Description: Clinical effectiveness research advances the translation of evidence about the effectiveness of treatments and heath care delivery strategies into practice by assessing what interventions and strategies work best for which patients and in what settings are different treatment approaches best used. This course provides an overview of the origins of clinical effectiveness research, the role of clinical effectiveness research in the translational research spectrum, and the different study designs used for conducting clinical effectiveness research. Case studies, guest lectures by faculty engaged in clinical effectiveness research, and other applied approaches will be used.


GMS 6856 Introduction to Biomedical Natural Language Processing (3 credit hrs) GMS6856 Syllabus
Description: Introduces the basic knowledge of natural language processing (NLP), examines methods, systems, and ontologies/resources in the biomedical domain.  Students will gain necessary skills to process biomedical text, apply state-of-the-art NLP systems, and handle biomedical NLP tasks such as Information Extraction and Word Sense Disambiguation.
Prerequisites: Experience with computer programming, such as Python for data processing.
GMS 6885 Research Designs in Health Outcomes and Policy (3 credit hrs) GMS 6885 syllabus
Description: This course provides an overview of the research design of observational and experimental studies. This course will focus on critical assessment and methodological challenges important in health outcomes and policy studies. The course will provide foundation for Department of Health Outcomes and Policy advanced methods and policy electives.
Prerequisite: A graduate course in statistics
GMS 6893 Clinical and Translational Science Seminar Series (2 credit hrs) GMS 6893 syllabus
Description: This seminar series is designed to further the training of students in multi-disciplinary and inter-disciplinary clinical and translational research. Content areas include leading causes of morbidity and mortality in the United States, issues relevant to rural health and diseases such as HIV/AIDS and conditions such as obesity which have significant impact and research needs. The series consists of weekly, two-hour sessions which include researchers from the bench to the community. Specifically, for each topic area, speakers will discuss the clinical, laboratory, and epidemiological and economic aspects of the particular condition along with potential intervention strategies and community outreach activities.
GMS 6896 Health Outcomes and Policy Seminar (1 credit hr) GMS 6896 syllabus

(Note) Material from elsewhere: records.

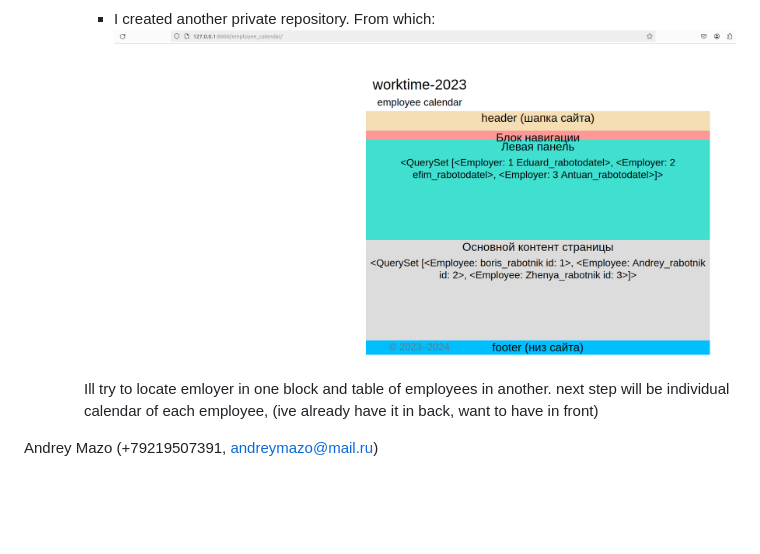
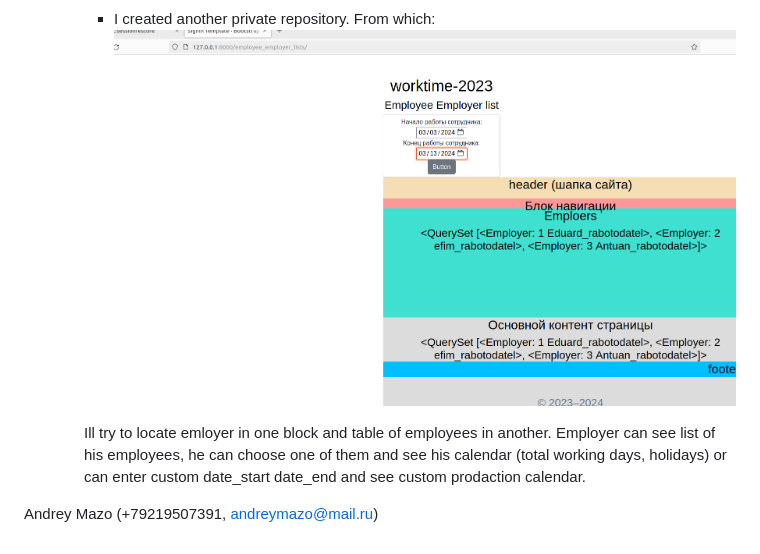
Before and after one commit to Andreymazo/WorktimeRecovered, a Markdown page: README.md, the part around the change. GitHub-like rendering; pictures changed too: media/Screenshot from 2024-03-01 09-52-18.png (added); blank space fills up the shorter version.

Commit message:
data_forms in employer_employee_lists

```diff
--- a/README.md
+++ b/README.md
@@ -50,10 +50,10 @@ To keep everything in order for each creating endpoint to make self form. For ex
         ![worktime](/media/Screenshot%20from%202024-02-14%2010-20-40.png)
 
         - I created another private repository. From which:
-        ![worktime](/media/Screenshot%20from%202024-02-24%2016-58-20.png)
+        ![worktime](/media/Screenshot%20from%202024-03-01%2009-52-18.png)
 
         Ill try to locate emloyer in one block and table of employees in another.
-        next step will be individual calendar of each employee, (ive already have it in back, want to have in front)
+        Employer can see list of his employees, he can choose one of them and see his calendar (total working days, holidays) or can enter custom date_start date_end and see custom prodaction calendar.
 
 
 
```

Description: This interactive seminar series provides a forum for students and faculty to critically evaluate cutting-edge research and methodology and discuss the implications for their own research. Both recently published research and research in progress are evaluated.